[Source data]
----
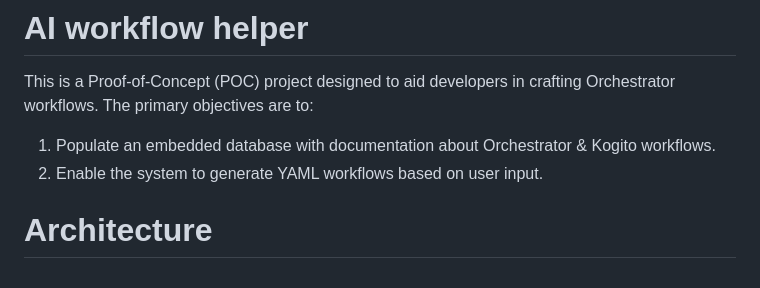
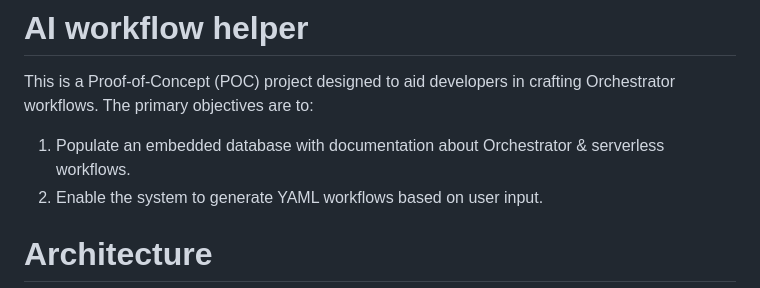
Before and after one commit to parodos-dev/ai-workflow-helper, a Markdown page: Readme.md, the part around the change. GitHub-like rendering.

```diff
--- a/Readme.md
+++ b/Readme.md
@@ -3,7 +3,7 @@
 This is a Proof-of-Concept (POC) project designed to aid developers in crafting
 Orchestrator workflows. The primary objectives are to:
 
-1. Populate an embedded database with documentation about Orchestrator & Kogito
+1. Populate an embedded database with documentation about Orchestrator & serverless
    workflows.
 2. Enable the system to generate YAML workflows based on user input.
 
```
----
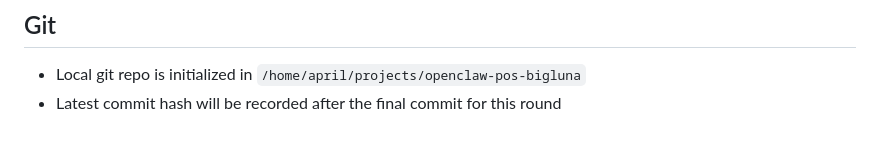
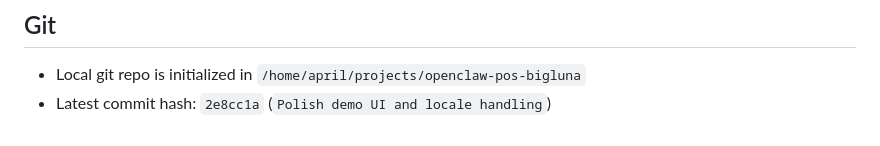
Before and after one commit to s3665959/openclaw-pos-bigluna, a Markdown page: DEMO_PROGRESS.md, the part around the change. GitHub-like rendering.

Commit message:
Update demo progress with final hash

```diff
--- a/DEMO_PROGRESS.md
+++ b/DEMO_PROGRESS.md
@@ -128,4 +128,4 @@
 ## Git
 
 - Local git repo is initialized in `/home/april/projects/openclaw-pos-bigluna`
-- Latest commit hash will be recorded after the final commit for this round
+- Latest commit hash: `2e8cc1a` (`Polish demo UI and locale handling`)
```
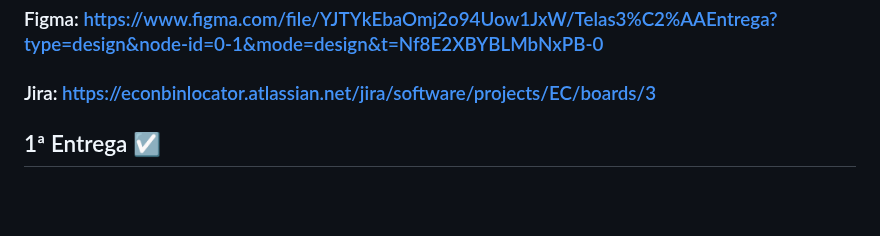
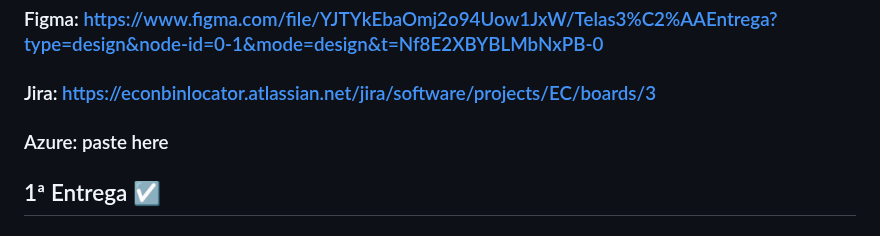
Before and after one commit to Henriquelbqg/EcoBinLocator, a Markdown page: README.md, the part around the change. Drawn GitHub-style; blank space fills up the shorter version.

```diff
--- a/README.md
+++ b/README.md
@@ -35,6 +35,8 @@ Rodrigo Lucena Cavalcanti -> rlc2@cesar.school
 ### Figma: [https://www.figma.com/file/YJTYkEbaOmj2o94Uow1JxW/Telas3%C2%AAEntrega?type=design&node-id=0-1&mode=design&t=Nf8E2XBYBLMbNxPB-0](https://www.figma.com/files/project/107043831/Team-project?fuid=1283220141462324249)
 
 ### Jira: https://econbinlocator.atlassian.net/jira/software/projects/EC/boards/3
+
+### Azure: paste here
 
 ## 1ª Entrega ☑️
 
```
----
Go through the entries above, and wherever a line holds the word "Orchestrator", copy that line.

## RESULT
 Orchestrator workflows. The primary objectives are to:
-1. Populate an embedded database with documentation about Orchestrator & Kogito
+1. Populate an embedded database with documentation about Orchestrator & serverless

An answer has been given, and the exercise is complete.